The Passive House Institute (PHI) considers a fRsi of 0.65 to be needed to prevent the development of mould in this building’s specific climate.This value is current international good practice worldwide, says Jason Quinn. Applying external insulation to Book House easily exceeds this requirement.
Insulating the roof also required a new approach. Insulating the interior of the roof would have created similar issues as insulating the interior of the walls. The original 1940s roof was a timber roof with a very low pitch. The addition of the top storey created a hybrid roof line of concrete and timber. Accessing the timber roof over the old concrete slab roof was near impossible.
For all these challenges, there were solutions. For the wall insulation, EPS-foam insulation panels (60 mm StoTherm) were fitted on the exterior of the walls, then 10 mm of S70 plaster applied. This makes for insulation twice as effective because all junctions are covered; there’s also no risk of mould developing inside.
The external option was more expensive because its installation required scaffolding. The decision was made easier when the extent of concrete spalling became known. Scaffolding was going to be required on all sides of the building anyway in order to remediate the damage to the structure and repaint the exterior. This made the best alternative an easy one to choose.
“It’s not as hard as you think — or necessarily as expensive—to do a refit properly.”Jason Quinn
The balconies were much improved from a performance point of view. Insulation was fitted to the exterior and soffit and proper drainage installed.
The roof was repaired and air-tighted to the walls. Rigid PIR insulation was installed over the top of the existing roof membrane and a new TPO membrane added to produce a high- performing roof, considerably beyond Code minimums.
The timber windows were all replaced with new, double- glazed units. The thermally-broken frames were made in New Zealand from uPVC; the glass has low-e coating and argon fill. This improved the insulation value of the glazing by 150 %. This was particularly important on the added top floor, which has extensive glazing. The new windows, as per the original design, are set back into the block walls and provide ventilation in accordance with the Building Code. Insulation was returned to the window frames (see Fig. 2), meaning no thermal bridges and no risk of mould.
Section of typical window head and sill showing the external insulation wrapping into the opening (no internal insulation).This creates concrete walls and window surroundings that are warm and dry, everywhere.
The rigid EPS insulation panels can be cut to any shape and the architects put this to good use. Additional fa ade elements were constructed from blocks of foam and these serve to accentuate the Art Deco appearance and unify the original structure with the top floor addition. Three new apartments were created on the previously open plan top floor, substantially adding to the property’s yield.
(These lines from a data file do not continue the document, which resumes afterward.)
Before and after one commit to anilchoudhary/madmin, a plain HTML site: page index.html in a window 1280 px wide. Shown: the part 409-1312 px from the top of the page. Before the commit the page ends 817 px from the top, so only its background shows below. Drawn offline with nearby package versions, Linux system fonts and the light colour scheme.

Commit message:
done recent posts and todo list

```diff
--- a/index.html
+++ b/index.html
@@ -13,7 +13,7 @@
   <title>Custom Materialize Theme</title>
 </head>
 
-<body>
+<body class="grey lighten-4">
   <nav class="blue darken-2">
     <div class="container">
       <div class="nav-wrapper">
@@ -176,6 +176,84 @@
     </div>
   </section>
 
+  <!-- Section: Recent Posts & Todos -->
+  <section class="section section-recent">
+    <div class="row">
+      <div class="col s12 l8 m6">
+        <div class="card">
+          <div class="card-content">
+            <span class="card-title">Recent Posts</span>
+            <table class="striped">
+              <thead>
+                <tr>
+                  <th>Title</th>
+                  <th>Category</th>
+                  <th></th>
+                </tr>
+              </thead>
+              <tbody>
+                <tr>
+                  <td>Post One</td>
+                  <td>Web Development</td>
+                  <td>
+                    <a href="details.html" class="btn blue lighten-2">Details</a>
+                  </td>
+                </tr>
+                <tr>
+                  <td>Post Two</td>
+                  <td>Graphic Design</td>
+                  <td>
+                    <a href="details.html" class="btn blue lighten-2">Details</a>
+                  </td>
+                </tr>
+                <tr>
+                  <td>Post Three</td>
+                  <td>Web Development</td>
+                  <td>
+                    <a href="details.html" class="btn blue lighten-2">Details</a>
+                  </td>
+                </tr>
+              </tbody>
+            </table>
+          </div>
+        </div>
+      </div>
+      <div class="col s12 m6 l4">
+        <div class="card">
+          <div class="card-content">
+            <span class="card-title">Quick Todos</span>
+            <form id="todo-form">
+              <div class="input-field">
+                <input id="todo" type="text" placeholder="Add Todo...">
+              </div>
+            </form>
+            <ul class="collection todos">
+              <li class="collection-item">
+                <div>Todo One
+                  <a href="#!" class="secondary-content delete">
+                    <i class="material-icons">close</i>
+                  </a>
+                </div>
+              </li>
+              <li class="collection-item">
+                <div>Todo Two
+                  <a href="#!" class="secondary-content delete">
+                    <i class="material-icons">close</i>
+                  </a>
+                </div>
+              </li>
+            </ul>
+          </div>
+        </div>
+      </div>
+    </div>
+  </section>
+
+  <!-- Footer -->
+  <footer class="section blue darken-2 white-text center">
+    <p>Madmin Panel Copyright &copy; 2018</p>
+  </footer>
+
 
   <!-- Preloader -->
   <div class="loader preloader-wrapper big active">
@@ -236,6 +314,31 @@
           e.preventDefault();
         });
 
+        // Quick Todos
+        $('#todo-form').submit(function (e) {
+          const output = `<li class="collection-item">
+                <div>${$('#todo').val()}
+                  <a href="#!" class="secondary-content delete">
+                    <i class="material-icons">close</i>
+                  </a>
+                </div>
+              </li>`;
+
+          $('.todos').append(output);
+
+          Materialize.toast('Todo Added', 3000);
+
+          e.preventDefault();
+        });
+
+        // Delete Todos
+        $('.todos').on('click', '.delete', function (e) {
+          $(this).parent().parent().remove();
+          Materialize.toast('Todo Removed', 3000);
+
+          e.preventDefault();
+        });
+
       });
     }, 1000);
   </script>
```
The only compromises are very minor thermal bridging where the walls connect to the uninsulated slab on grade (the suspended concrete slab was insulated), the ventilation and some minor thermal bridging it was deemed uneconomic to fix.
Wellington City Council mandates a certain volume of mechanical ventilation be supplied to each bedroom in apartment buildings within the CBD. This was achieved by installing fans to the exterior in bedroom walls that bring in fresh air from outside. To counter the draughts created in Wellington’s cold winters, small electric resistance heaters were fitted to pre-warm the incoming air. Extractor fans were also fitted over hobs in kitchens and in bathrooms.
With a complete, modern exterior insulation system and new joinery, this building now performs as well as any brand new building built in Europe. The chosen solution is best practice from the point of view of building durability, performance and comfort.